A Model History Lesson

May 23, 1994|By Liz Atwood | Liz Atwood,Sun Staff Writer

Dale Jarvis, a fifth-grader at Mayo Elementary, said he stayed up until midnight working on his replica of Brice House in Annapolis, gluing together cardboard walls and erecting a railing of toothpicks.

Now the model, along with those built by his classmates, is on display at the Captain Salem Avery House Museum in Shady Side. They will remain there for a couple weeks before going on display at the Maritime Museum in Annapolis.

Young Jarvis said he wouldn't mind living in the real Brice House. "I could have three rooms of my own," he said.

The model was part of a social studies project on Colonial history vTC in which the students built replicas of Maryland's historic homes.

Linda Adamson, recently named Anne Arundel County's teacher of the year, came up with the idea after attending a history institute last summer. There she picked up a book on Colonial homes in Maryland that featured pictures and descriptions.

The pupils created models based on the photographs and wrote brief histories of the homes, including the economic status of their residents. Ms. Adamson also gave her students geometry exercises based on calculating the size of the homes. Now, the children are planning gardens to go with the houses.

Ms. Adamson said the project has helped the students learn more about Maryland. "They now have an appreciation of the state they'd never had before," she said.

Some of the pupils were so enchanted by the houses that they went a step farther. Pam Lare, who made a model of Tulip Hill in Harwood, went to see the real thing.

Graham Gilless, who made the Clifton home in Montgomery County, said the lesson taught him about architecture. He used cardboard, glue, and paint to re-create the gambrel-roofed dwelling.

Other students also put everyday products to good use. Tara Simms used wood and Velcro for the roof of her replica of Tudor Hall in Leonardtown.
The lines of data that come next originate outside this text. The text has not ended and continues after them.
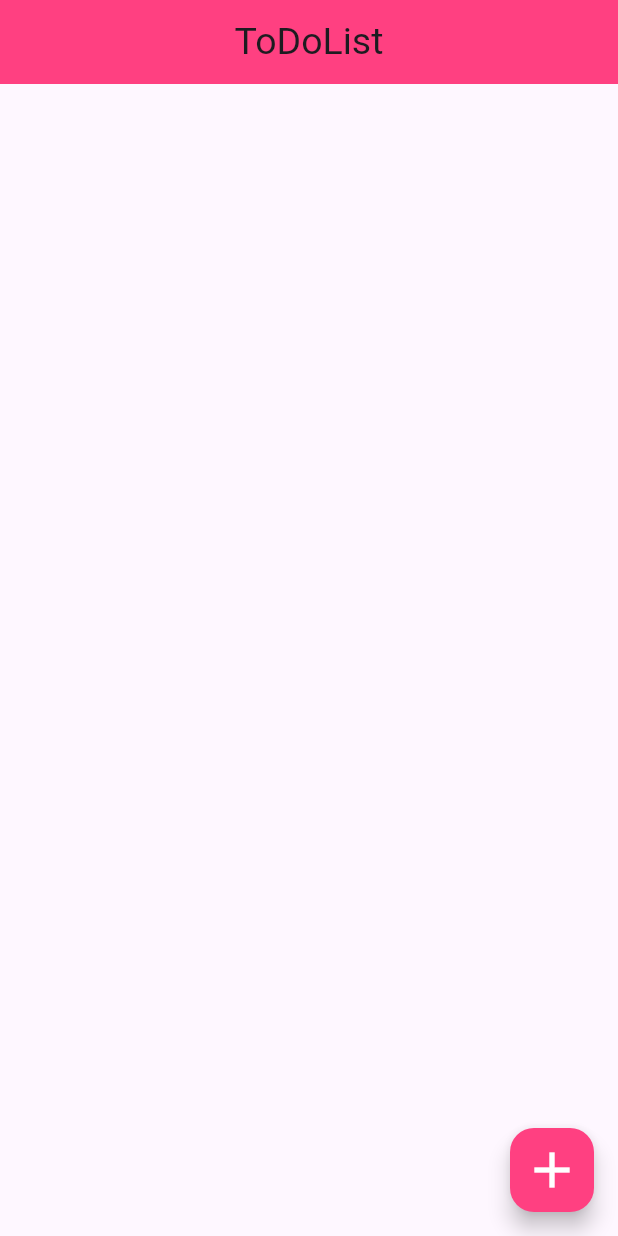
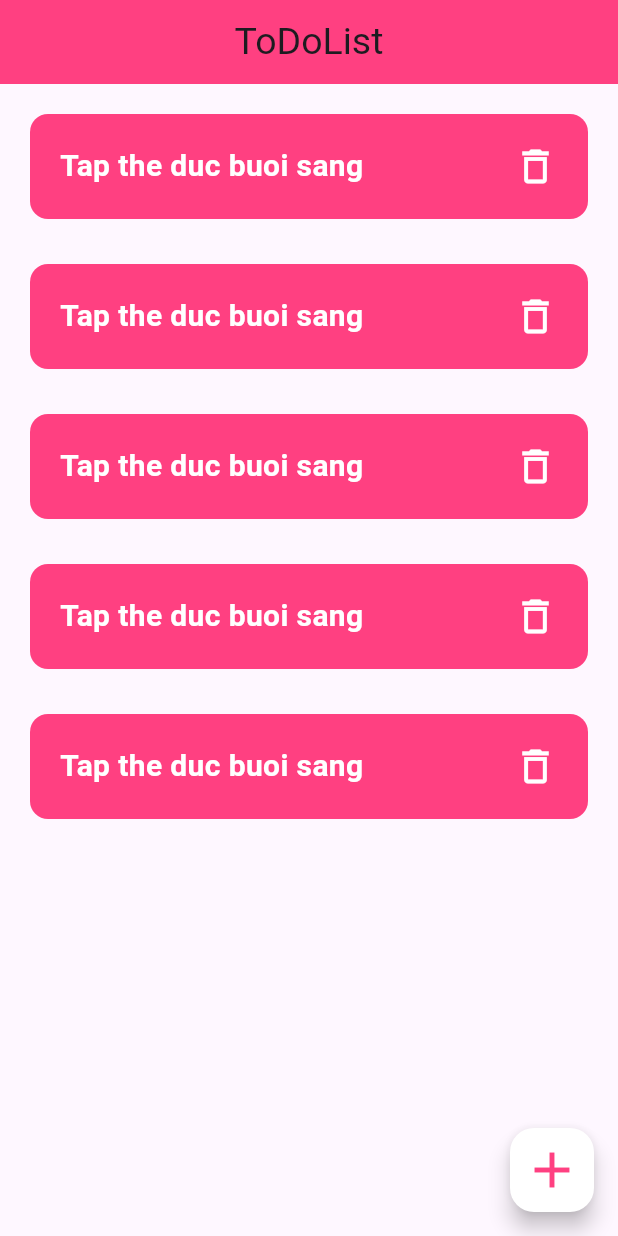
Before and after one commit to volequyen/TodoListApp, a Flutter app: the screen it shows after launch, on a phone screen of 412 x 824 dp. Run offline on Flutter 3.47's test engine with Material 3 defaults, Android fonts, the phone set to English and light mode, and no system bars.

Commit message:
Separate folders

```diff
--- /dev/null
+++ b/todolist_app/lib/Widget/cardBody.dart
@@ -0,0 +1,39 @@
+import 'package:flutter/material.dart';
+
+class CardBody extends StatelessWidget {
+  const CardBody({Key? key}) : super(key: key);
+
+  @override
+  Widget build(BuildContext context) {
+    return Container(
+      width: double.infinity,
+      height: 70,
+      margin: const EdgeInsets.only(bottom: 30),
+      decoration: BoxDecoration(
+        color: Colors.pinkAccent,
+        borderRadius: BorderRadius.circular(12),
+      ),
+      child: const Padding(
+        padding: EdgeInsets.symmetric(horizontal: 20),
+        child: Row(
+          mainAxisAlignment: MainAxisAlignment.spaceBetween,
+          children: [
+            Text(
+              'Tap the duc buoi sang',
+              style: TextStyle(
+                fontSize: 20,
+                color: Colors.white,
+                fontWeight: FontWeight.bold,
+              ),
+            ),
+            Icon(
+              Icons.delete_outline,
+              color: Colors.white,
+              size: 30,
+            )
+          ],
+        ),
+      ),
+    );
+  }
+}
--- a/todolist_app/lib/main.dart
+++ b/todolist_app/lib/main.dart
@@ -1,4 +1,5 @@
 import 'package:flutter/material.dart';
+import 'package:todolist_app/Widget/cardBody.dart';
 
 void main() {
   runApp(const MyApp());
@@ -31,11 +32,22 @@ class HomeScreen extends StatelessWidget {
       ),
       backgroundColor: Colors.pinkAccent,
      ),
-     body: Container(),
+     body: SingleChildScrollView(
+      padding: EdgeInsets.symmetric(vertical: 20, horizontal: 20),
+      child: Column(
+        children: [
+          CardBody(),
+          CardBody(),
+          CardBody(),
+          CardBody(),
+          CardBody(),
+        ],
+      ),
+     ),
      floatingActionButton: FloatingActionButton(
       onPressed: (){},
-      child: Icon(Icons.add, size: 40, color: Colors.white,),
-      backgroundColor: Colors.pinkAccent,
+      child: Icon(Icons.add, size: 40, color: Colors.pinkAccent),
+      backgroundColor: Colors.white,
       ),
     );
   }
```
Donna Ware, chairwoman of the Historic District Commission in Annapolis, told the children at a reception Friday that she hoped the lesson had taught them to appreciate the state's history.

Ms. Adamson said the models will be exhibited in the area for several months. An even bigger project is expected for next year's class, she said.

"Next year, we're going to build Colonial Annapolis," she said.

Baltimore Sun Articles
Please note the green-lined linked article text has been applied commercially without any involvement from our newsroom editors, reporters or any other editorial staff.